Dharmasena, Muthu, Jiang, Xiuping
Anaerobe 2018 v.51 pp. 1-7
Clostridium difficile, agar, autoclaving, blood, broths, composts, culture media, cysteine, endospores, germination, horses, microorganisms, sodium, vegetative cells, yeast extract

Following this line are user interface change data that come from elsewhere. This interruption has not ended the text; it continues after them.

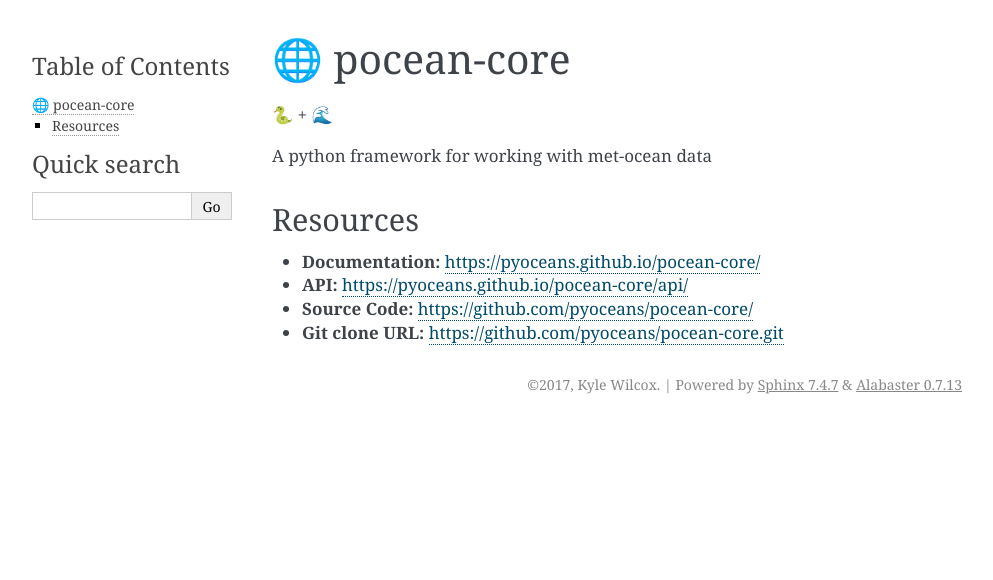
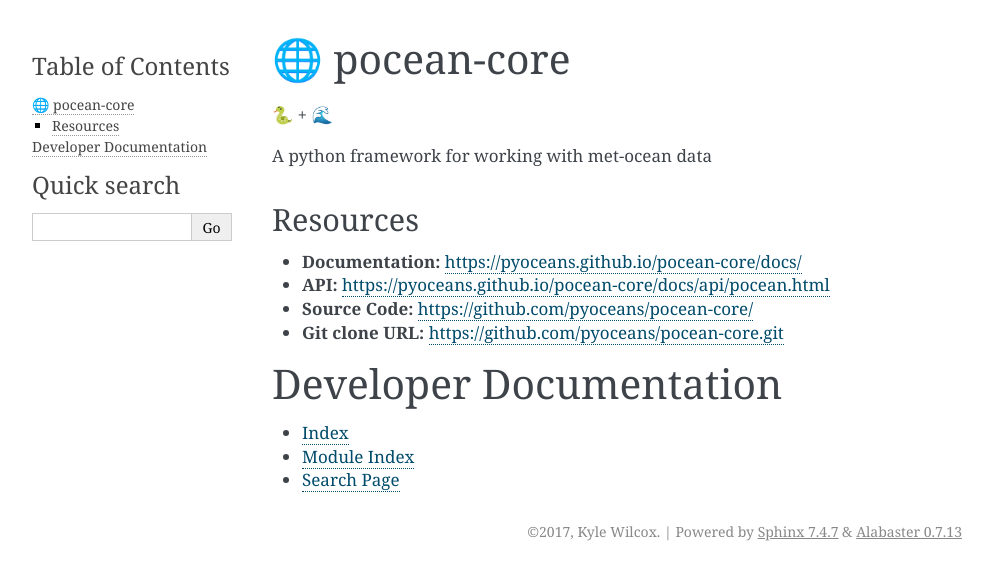
Before and after one commit to pyoceans/pocean-core, a Sphinx documentation site: the page built from docs/index.rst, in a window 1280 px wide. Shown: the top 580 px of the page, without its empty margins (148-1141 px from the left). Built offline with Sphinx 7.4.7, drawn with Linux system fonts in a browser that asks for light colours.

Commit message:
Add Developer doc links, fix URLS

```diff
--- a/docs/index.rst
+++ b/docs/index.rst
@@ -8,7 +8,15 @@
 Resources
 ---------
 
--  **Documentation:** https://pyoceans.github.io/pocean-core/
--  **API:** https://pyoceans.github.io/pocean-core/api/
+-  **Documentation:** https://pyoceans.github.io/pocean-core/docs/
+-  **API:** https://pyoceans.github.io/pocean-core/docs/api/pocean.html
 -  **Source Code:** https://github.com/pyoceans/pocean-core/
 -  **Git clone URL:** https://github.com/pyoceans/pocean-core.git
+
+
+Developer Documentation
+=======================
+
+* :ref:`genindex`
+* :ref:`modindex`
+* :ref:`search`
```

This study was to optimize the detection methods for Clostridium difficile from the animal manure-based composts. Both autoclaved and unautoclaved dairy composts were inoculated with a 12-h old suspension of a non-toxigenic C. difficile strain (ATCC 43593) and then plated on selected agar for vegetative cells and endospores. Six types of enrichment broths supplemented with taurocholate and l-cysteine were assessed for detecting a low level of artificially inoculated C. difficile (ca. 5 spores/g) from dairy composts. The efficacy of selected enrichment broths was further evaluated by isolating C. difficile from 29 commercial compost samples. Our results revealed that using heat-shock was more effective than using ethanol-shock for inducing endospore germination, and the highest endospore count (p < 0.05) was yielded at 60 °C for 25 min. C. difficile agar base, supplemented with 0.1% l-cysteine, 7% defibrinated horse blood, and cycloserine-cefoxitin (CDA-CYS-H-CC agar) was the best medium (p < 0.05) for recovering vegetative cells from compost. C. difficile endospore populations from both types of composts enumerated on both CDA-CYS-H-CC agar supplemented with 0.1% sodium taurocholate (CDA-CYS-H-CC-T agar) and brain heart infusion agar supplemented with 0.5% yeast extract, 0.1% l-cysteine, cycloserine-cefoxitin, and 0.1% sodium taurocholate (BHIA-YE-CYS-CC-T agar) media were not significantly different from each other (p > 0.05). Overall, enrichment of inoculated compost samples in broths containing moxalactam-norfloxacin (MN) produced significantly higher (p < 0.05) spore counts than in non-selective broths or broths supplemented with CC. Enrichment in BHIB-YE-CYS-MN-T broth followed by culturing on an agar containing 7% horse blood and 0.1% taurocholate provided a more sensitive and selective combination of media for detecting a low population of C. difficile from environmental samples with high background microflora.